Taking the plunge in business – and what you can learn from open water swimming
Patrick Smith is an open water swimmer and entrepreneur. In this guest post he draws parallels between sport and business and what open water swimming can teach us about starting up a new enterprise.
Readers of H2Open Magazine know the value of swimming and in particular the value of swimming outside of the constraints of a swimming pool. But not only is it a great hobby and pastime, there are also important lessons that can be applied from open water swimming to the rest of life.
To me, some of the biggest lessons can be applied to business and especially for people running their own business. Both open water swimming and running your own business, while growing in popularity, are outside of the norm. They both require a degree of bravery to set off and, if you will excuse the pun, take the plunge.
However, that pun is a clear example of the link between the two activities. Much of the language of business can be applied to open water swimming and vice versa.
If you are thinking of starting your own business, what lessons can you apply from open water swimming?
I recently swam in the BLDSA’s Wykeham Lakes event near Scarborough. I’d not swum at this event previously so it was all a new experience for me.
As usual friends and colleagues thought I was mad. This was based on a mixture of genuine concern along with an awareness that they could never do the same. But, having done my research, I went ahead with my plan anyway. I knew plenty of other people did it, I was aware of the safety procedures and I knew that I’d done my training.
Getting into the water literally took my breath away – but then I realised tht it was only cold water shock and nothing I couldn’t cope with, so after a few minutes of acclimatisation I was ready to go.
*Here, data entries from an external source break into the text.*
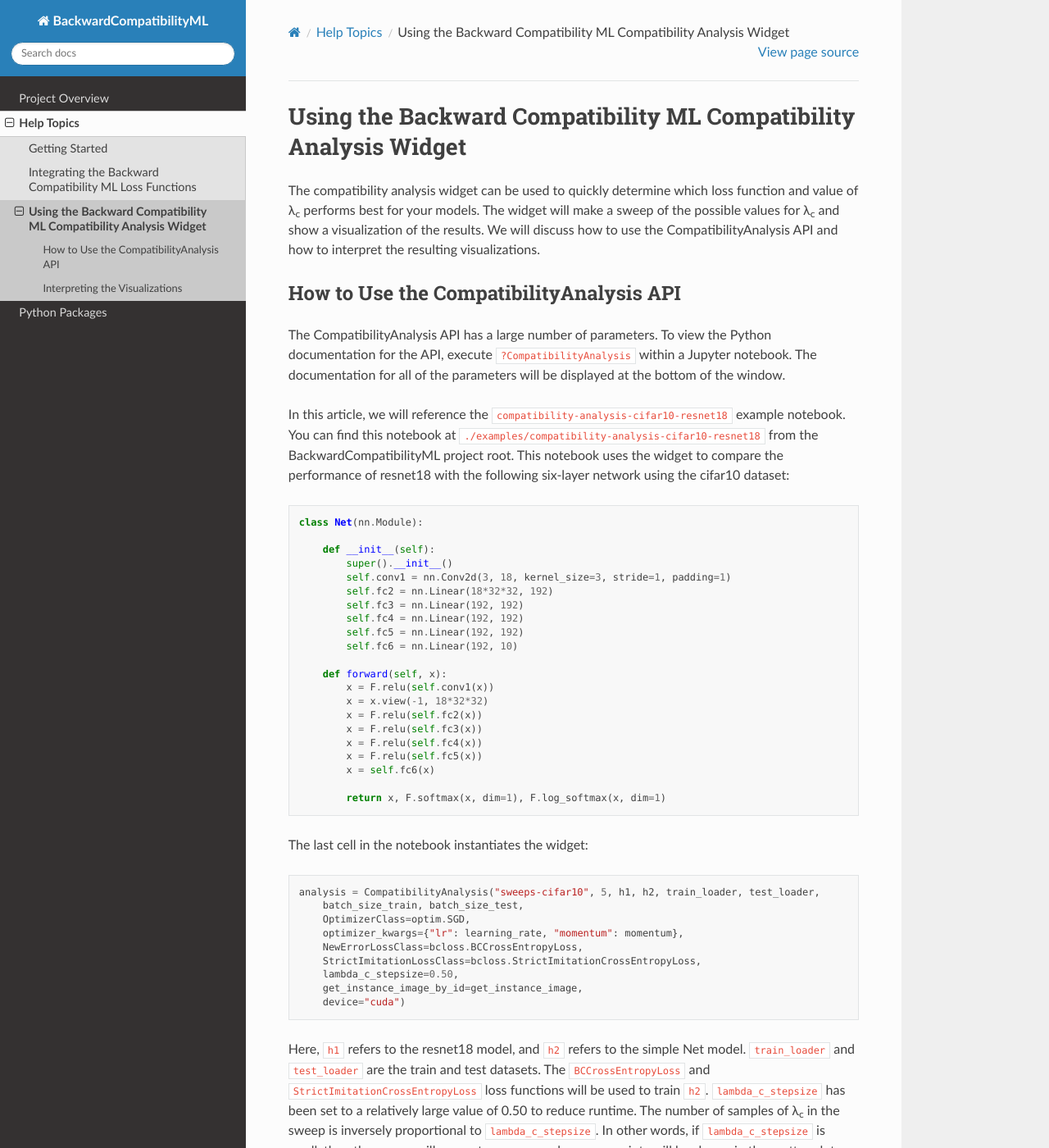
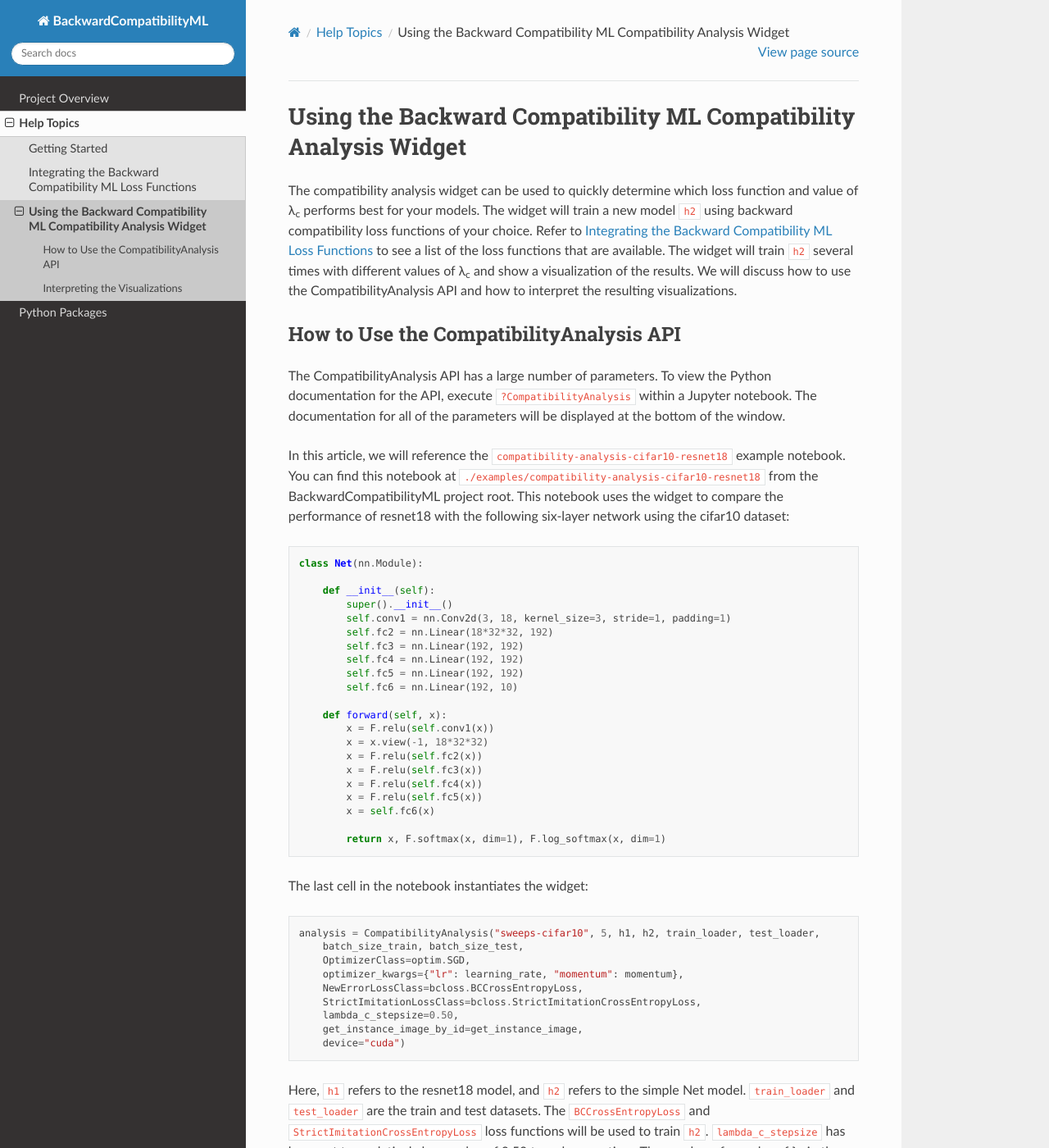
Before and after one commit to microsoft/BackwardCompatibilityML, a Sphinx documentation site: the page built from docs/backwardcompatibilityml/topics/using_the_compatibility_analysis_widget.rst, in a window 1280 px wide and 1400 px high. Shown: the whole window at 82% size. Built offline with Sphinx 7.4.7 and the Read the Docs theme 2.0.0, drawn with Linux system fonts in a browser that asks for light colours; some of the changed text lies outside the part shown.

Commit message:
Add some additional info about how the widget works

```diff
--- a/docs/backwardcompatibilityml/topics/using_the_compatibility_analysis_widget.rst
+++ b/docs/backwardcompatibilityml/topics/using_the_compatibility_analysis_widget.rst
@@ -5,7 +5,10 @@ Using the Backward Compatibility ML Compatibility Analysis Widget
 
 The compatibility analysis widget can be used to quickly determine which loss
 function and value of |lambda|:sub:`c` performs best for your models. The widget will
-make a sweep of the possible values for |lambda|:sub:`c` and show a visualization of the
+train a new model ``h2`` using backward compatibility loss functions of your choice.
+Refer to :ref:`Integrating the Backward Compatibility ML Loss Functions <integrating_loss_functions>` to see a list of the
+loss functions that are available. The widget will train ``h2`` several times with
+different values of |lambda|:sub:`c` and show a visualization of the
 results. We will discuss how to use the CompatibilityAnalysis API and how to interpret
 the resulting visualizations.
 
@@ -60,7 +63,8 @@ and ``StrictImitationCrossEntropyLoss`` loss functions will be used to train ``h
 ``lambda_c_stepsize`` has been set to a relatively large value of 0.50 to reduce runtime.
 The number of samples of |lambda|:sub:`c` in the sweep is inversely proportional to ``lambda_c_stepsize``.
 In other words, if ``lambda_c_stepsize`` is small, then the sweep will compute many samples,
-many points will be shown in the scatter plot, and the sweep will take longer to finish.
+many points will be shown in the scatter plot, and the sweep will take longer to finish. Finally,
+the device has been set to ``cuda``. It should be set to ``cpu`` if you do not have a GPU in your machine.
 
 Interpreting the Visualizations
 -------------------------------
```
The start was a frenzy of activity and I wasn’t quite sure what was going on. I just had to relax and go with the flow. But shortly the waters cleared and I could see the course, plot my route and concentrate on my own swim. A few people swam past me, but towards the end I got stronger and overtook a few others. In fact by the end I felt strong and relaxed and it was almost a shame to get out.
So how does this apply to business? Well, the lessons are the same.
1 – You don’t have to listen to the people around you, even though they mean well.
2 – It will be cold and uncomfortable to start with, be prepared for that, but don’t let it put you off.
3 – There will be a frenzy of activity to start with that is likely to feel overwhelming. Relax.
4 – The waters will eventually clear and you’ll be able to see where you need to go.
5 – If you keep going long enough it WILL feel easier.
And of course, if you do start your own business then open water swimming is the perfect way to relieve stress and spend some precious time by yourself.
See more about Patrick here.